_WORK TO BE COMPLETED_: A single number is the answer: how many lines of the entries contain the word "Docker"?

[Change detection outputs]
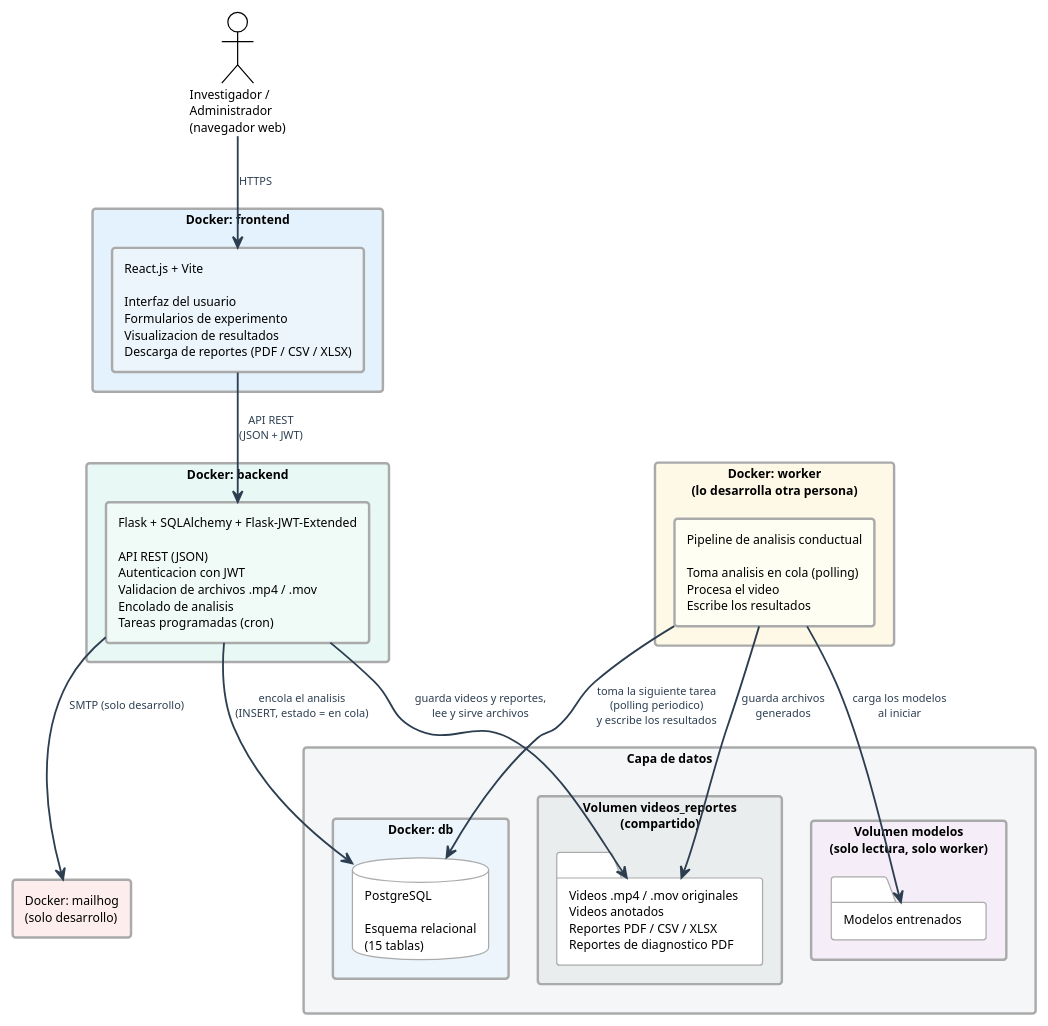
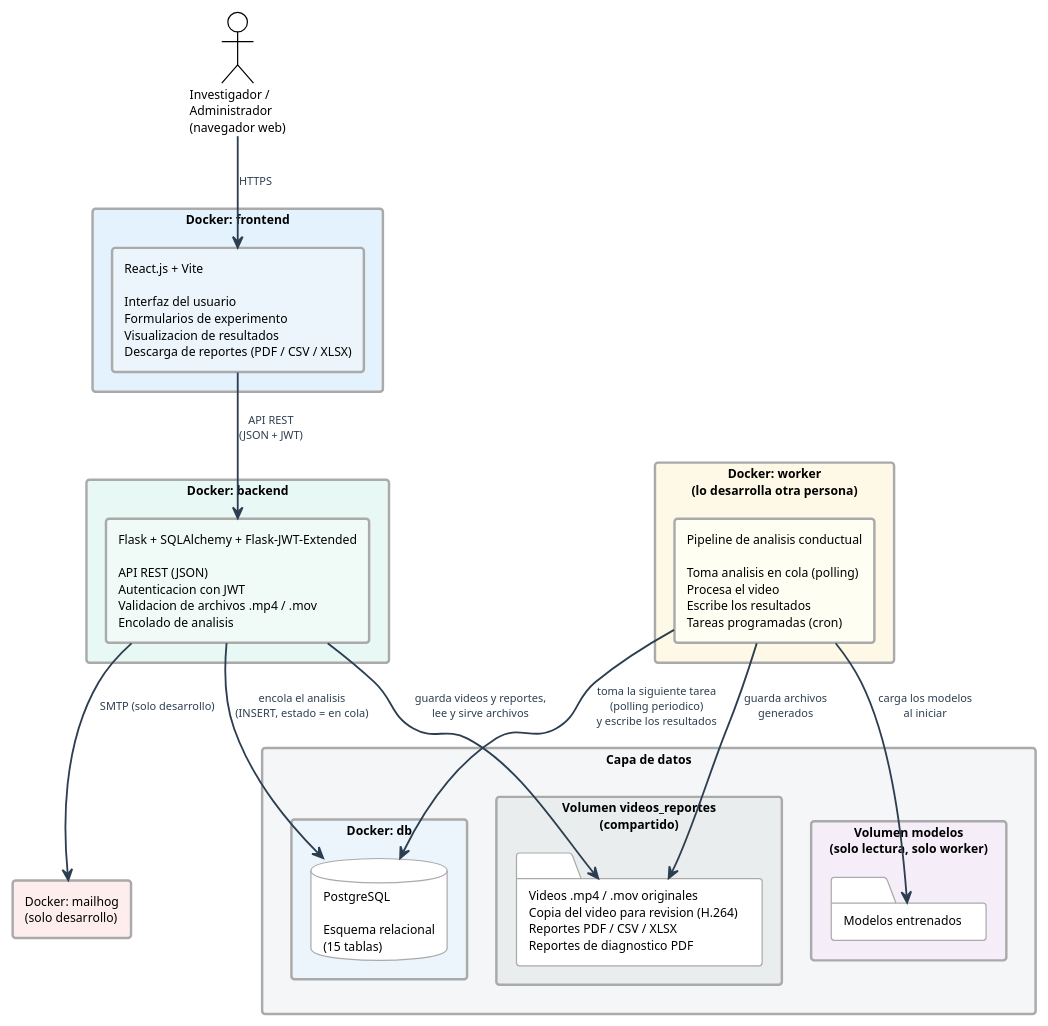
Before and after one commit to ErickJester/fst-ai-system-latex: the ninth of 38 diagrams in INSTRUCCIONES-WEB.md, drawn with PlantUML. The commit also changed other lines of this file and 30 other files, not shown here.

````diff
--- a/INSTRUCCIONES-WEB.md
+++ b/INSTRUCCIONES-WEB.md
@@ -978,56 +1041,56 @@
 ```plantuml
 @startuml arquitectura_software
 !theme plain
 skinparam defaultFontName Arial
 skinparam defaultFontSize 10
 skinparam shadowing false
 skinparam BackgroundColor White
 skinparam ArrowColor      #2C3E50
 skinparam ArrowThickness  1.5
 skinparam ArrowFontSize   9
 skinparam ArrowFontColor  #2C3E50
 skinparam RectangleBorderThickness 2
 skinparam RectangleBorderColor     #AAAAAA
 skinparam DatabaseBorderColor      #AAAAAA
 skinparam FolderBorderColor        #AAAAAA
 
 top to bottom direction
 
 actor "Investigador /\nAdministrador\n(navegador web)" as INV
 
 rectangle "Docker: frontend" as C_FE #E3F2FD {
   rectangle "React.js + Vite\n\nInterfaz del usuario\nFormularios de experimento\nVisualizacion de resultados\nDescarga de reportes (PDF / CSV / XLSX)" as FE #EBF5FB
 }
 
 rectangle "Docker: backend" as C_BE #E8F8F5 {
-  rectangle "Flask + SQLAlchemy + Flask-JWT-Extended\n\nAPI REST (JSON)\nAutenticacion con JWT\nValidacion de archivos .mp4 / .mov\nEncolado de analisis\nTareas programadas (cron)" as BE #F0FBF8
+  rectangle "Flask + SQLAlchemy + Flask-JWT-Extended\n\nAPI REST (JSON)\nAutenticacion con JWT\nValidacion de archivos .mp4 / .mov\nEncolado de analisis" as BE #F0FBF8
 }
 
 rectangle "Docker: worker\n(lo desarrolla otra persona)" as C_WK #FEF9E7 {
-  rectangle "Pipeline de analisis conductual\n\nToma analisis en cola (polling)\nProcesa el video\nEscribe los resultados" as WK #FFFEF2
+  rectangle "Pipeline de analisis conductual\n\nToma analisis en cola (polling)\nProcesa el video\nEscribe los resultados\nTareas programadas (cron)" as WK #FFFEF2
 }
 
 rectangle "Capa de datos" as DATOS #F4F6F7 {
   rectangle "Docker: db" as C_DB #EBF5FB {
     database "PostgreSQL\n\nEsquema relacional\n(15 tablas)" as DB
   }
   rectangle "Volumen videos_reportes\n(compartido)" as C_FS #EAEDED {
-    folder "Videos .mp4 / .mov originales\nVideos anotados\nReportes PDF / CSV / XLSX\nReportes de diagnostico PDF" as FS
+    folder "Videos .mp4 / .mov originales\nCopia del video para revision (H.264)\nReportes PDF / CSV / XLSX\nReportes de diagnostico PDF" as FS
   }
   rectangle "Volumen modelos\n(solo lectura, solo worker)" as C_MD #F5EEF8 {
     folder "Modelos entrenados" as MD
   }
 }
 
 rectangle "Docker: mailhog\n(solo desarrollo)" as C_ML #FDEDEC
 
 INV  -down->  FE  : "HTTPS"
 FE   -down->  BE  : "API REST\n(JSON + JWT)"
 BE   -down->  DB  : "encola el analisis\n(INSERT, estado = en cola)"
 WK   -->      DB  : "toma la siguiente tarea\n(polling periodico)\ny escribe los resultados"
 WK   -->      FS  : "guarda archivos\ngenerados"
 BE   -->      FS  : "guarda videos y reportes,\nlee y sirve archivos"
 WK   -->      MD  : "carga los modelos\nal iniciar"
 BE   -->      C_ML : "SMTP (solo desarrollo)"
 @enduml
 ```
````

_ANSWER TO THE PROBLEM_: 5